WASHINGTON, D.C.--Most front-line border protection personnel do not believe they have the tools to fight terrorism, according to a survey of Border Patrol agents and Customs and Border Protection inspectors released today by the American Federation of Government Employees (AFGE). Although 91 percent of those surveyed said protecting the country from terrorist threats, and stopping potential terrorists from entering the country are "very important" aspects of their jobs, 64 percent say they have not been given the "tools, training and support" they need to get the job done.
While 77 percent say they have seen a significant shift in their responsibilities since the terrorist attacks of September 11th, 2001, only a slim majority say the nation is safer today from such attacks than it was three years ago. A stunning 44 percent say the nation is no safer today than it was on that tragic day.

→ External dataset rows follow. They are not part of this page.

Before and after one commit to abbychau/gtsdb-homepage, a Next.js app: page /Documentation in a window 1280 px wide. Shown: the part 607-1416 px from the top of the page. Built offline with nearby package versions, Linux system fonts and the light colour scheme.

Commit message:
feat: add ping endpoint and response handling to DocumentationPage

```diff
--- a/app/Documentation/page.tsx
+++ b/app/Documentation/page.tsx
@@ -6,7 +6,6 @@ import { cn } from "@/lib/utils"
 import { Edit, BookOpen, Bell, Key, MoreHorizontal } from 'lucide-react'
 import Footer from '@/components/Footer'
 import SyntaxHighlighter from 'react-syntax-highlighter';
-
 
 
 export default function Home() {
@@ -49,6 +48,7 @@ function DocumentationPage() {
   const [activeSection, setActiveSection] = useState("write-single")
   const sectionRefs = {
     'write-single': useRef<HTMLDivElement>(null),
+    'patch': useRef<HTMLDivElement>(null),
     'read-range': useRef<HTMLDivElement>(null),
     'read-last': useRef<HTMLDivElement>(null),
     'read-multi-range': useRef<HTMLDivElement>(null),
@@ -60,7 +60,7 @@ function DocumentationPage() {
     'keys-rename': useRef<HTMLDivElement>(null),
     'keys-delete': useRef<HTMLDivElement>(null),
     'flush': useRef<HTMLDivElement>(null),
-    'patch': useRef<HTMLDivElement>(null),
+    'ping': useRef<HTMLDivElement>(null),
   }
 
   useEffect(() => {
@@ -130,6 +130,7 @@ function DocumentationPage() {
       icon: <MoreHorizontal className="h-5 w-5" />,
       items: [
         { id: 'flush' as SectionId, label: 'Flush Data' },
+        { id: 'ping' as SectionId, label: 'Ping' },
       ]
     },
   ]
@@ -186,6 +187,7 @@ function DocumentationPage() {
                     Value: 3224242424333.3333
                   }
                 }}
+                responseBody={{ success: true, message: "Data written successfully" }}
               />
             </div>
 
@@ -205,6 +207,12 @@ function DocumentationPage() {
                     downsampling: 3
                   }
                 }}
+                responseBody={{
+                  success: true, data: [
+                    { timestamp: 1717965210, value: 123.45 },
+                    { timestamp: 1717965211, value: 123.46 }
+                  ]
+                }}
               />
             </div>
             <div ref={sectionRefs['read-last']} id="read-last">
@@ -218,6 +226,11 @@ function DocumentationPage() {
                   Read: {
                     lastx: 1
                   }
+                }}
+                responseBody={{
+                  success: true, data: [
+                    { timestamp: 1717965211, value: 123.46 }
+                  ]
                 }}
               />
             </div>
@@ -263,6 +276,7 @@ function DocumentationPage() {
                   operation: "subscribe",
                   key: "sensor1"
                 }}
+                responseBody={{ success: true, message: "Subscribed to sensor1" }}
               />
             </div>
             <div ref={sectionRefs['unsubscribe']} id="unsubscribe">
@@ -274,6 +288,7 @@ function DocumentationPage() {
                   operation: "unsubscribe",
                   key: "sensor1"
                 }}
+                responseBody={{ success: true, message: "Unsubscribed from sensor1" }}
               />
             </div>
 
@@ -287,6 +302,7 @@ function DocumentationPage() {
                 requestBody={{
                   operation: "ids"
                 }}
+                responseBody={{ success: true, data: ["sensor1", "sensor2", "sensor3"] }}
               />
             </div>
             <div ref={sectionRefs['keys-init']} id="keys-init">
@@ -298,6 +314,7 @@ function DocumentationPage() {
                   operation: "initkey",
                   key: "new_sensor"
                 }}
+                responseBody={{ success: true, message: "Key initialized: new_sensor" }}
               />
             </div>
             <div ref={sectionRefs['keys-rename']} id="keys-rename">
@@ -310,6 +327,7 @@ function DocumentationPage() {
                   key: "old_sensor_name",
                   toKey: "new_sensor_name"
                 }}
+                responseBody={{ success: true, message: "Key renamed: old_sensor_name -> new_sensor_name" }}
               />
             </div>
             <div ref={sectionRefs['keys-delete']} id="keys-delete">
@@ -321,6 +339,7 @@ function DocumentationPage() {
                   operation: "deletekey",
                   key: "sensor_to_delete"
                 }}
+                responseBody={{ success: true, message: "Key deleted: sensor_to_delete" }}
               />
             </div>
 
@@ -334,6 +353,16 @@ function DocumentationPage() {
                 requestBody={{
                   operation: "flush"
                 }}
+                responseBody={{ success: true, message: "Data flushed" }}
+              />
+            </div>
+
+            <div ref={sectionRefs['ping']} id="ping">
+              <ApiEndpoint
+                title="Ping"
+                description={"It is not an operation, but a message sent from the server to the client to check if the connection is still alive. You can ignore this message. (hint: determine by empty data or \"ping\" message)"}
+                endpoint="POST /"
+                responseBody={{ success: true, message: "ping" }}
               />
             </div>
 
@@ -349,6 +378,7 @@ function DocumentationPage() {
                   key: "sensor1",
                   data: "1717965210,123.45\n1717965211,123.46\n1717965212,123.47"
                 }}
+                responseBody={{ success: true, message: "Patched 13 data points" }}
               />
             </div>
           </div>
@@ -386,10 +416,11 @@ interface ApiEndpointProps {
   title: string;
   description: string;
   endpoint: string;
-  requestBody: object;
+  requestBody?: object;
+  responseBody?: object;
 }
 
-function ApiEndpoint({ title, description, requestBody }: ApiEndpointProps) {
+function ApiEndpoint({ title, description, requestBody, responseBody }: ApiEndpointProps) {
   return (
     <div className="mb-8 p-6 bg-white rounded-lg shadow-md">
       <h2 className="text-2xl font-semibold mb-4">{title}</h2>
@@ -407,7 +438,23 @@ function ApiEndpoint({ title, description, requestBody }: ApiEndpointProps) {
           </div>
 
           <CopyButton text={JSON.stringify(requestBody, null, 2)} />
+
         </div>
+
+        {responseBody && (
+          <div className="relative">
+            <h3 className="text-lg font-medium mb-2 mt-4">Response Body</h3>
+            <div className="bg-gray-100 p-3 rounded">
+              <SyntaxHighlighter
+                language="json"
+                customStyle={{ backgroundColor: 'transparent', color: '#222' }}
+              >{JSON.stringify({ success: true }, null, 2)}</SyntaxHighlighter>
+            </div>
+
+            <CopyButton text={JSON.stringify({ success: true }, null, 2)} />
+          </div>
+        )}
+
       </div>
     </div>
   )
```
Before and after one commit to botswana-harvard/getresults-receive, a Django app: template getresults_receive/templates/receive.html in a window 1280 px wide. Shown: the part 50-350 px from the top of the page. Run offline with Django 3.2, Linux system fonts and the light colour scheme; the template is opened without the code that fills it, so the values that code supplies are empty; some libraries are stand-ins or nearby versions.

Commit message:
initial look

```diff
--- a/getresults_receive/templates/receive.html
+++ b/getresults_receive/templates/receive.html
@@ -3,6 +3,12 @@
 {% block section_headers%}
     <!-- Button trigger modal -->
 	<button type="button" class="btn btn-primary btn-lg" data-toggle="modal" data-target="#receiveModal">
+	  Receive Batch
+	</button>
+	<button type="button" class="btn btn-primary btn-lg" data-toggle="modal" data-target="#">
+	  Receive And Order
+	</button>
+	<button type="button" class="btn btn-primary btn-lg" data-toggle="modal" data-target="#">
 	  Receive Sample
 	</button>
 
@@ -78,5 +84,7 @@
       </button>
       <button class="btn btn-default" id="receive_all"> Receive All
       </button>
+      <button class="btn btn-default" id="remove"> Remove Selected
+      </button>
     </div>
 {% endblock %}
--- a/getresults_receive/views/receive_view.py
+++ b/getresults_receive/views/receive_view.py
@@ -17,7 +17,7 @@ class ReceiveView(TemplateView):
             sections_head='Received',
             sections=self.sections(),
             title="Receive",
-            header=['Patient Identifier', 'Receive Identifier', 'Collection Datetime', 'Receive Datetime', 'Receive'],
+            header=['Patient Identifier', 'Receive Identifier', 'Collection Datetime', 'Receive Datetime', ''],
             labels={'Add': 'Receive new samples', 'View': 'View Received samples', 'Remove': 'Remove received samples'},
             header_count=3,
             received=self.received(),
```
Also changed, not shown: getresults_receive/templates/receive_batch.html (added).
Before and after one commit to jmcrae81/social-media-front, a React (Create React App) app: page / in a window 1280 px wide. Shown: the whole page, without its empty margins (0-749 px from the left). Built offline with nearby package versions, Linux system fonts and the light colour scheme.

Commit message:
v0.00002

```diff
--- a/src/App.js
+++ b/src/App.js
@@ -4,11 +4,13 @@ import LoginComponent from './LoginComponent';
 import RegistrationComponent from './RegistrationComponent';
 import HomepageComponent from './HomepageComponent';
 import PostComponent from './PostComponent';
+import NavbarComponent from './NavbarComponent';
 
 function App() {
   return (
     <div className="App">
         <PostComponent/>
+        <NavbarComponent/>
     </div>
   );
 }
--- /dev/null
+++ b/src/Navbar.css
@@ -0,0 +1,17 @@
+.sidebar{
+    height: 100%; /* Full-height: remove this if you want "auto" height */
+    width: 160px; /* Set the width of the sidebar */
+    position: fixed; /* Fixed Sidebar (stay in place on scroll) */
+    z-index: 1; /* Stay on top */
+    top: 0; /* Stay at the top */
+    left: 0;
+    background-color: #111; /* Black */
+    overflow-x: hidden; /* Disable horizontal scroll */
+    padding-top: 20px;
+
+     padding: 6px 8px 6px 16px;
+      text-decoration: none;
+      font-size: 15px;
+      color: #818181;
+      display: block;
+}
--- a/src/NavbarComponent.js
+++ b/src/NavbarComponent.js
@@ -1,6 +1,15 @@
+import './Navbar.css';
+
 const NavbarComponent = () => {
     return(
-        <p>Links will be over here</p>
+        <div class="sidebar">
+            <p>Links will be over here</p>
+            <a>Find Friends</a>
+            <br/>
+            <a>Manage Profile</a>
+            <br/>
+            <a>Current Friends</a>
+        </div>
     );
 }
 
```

"In this time of heightened alerts and daily reports of new terrorist threats, you'd think that the Department of Homeland Security would be pouring resources into the work of those who protect our borders and enforce our immigration law," said John Gage, national president of the American Federation of Government Employees. "Instead, our survey finds that most border protection employees feel there's no way to even provide input on improving the effectiveness of their work, with 67 percent expressing concern over limited, if any, opportunities to provide input.
"Another major concern of these front-line workers is the hiring freeze now in effect in DHS," Gage continued, "a circumstance we find simply incredible in these tense times." Sixty-three percent said the hiring freeze has had a negative impact on their ability to prevent a terrorist attack.
More than three in five of those interviewed said that the Department of Homeland Security could be doing more to stop potential terrorists and protect the country.
"As the third anniversary of the September 11th, 2001, terrorist attacks fast approaches," Gage concluded, "we ask those who lead the Department of Homeland Security to reconsider the priorities set for the agency's use of its resources, and to open their ears to the concerns expressed by those charged with keeping the homeland safe from harm."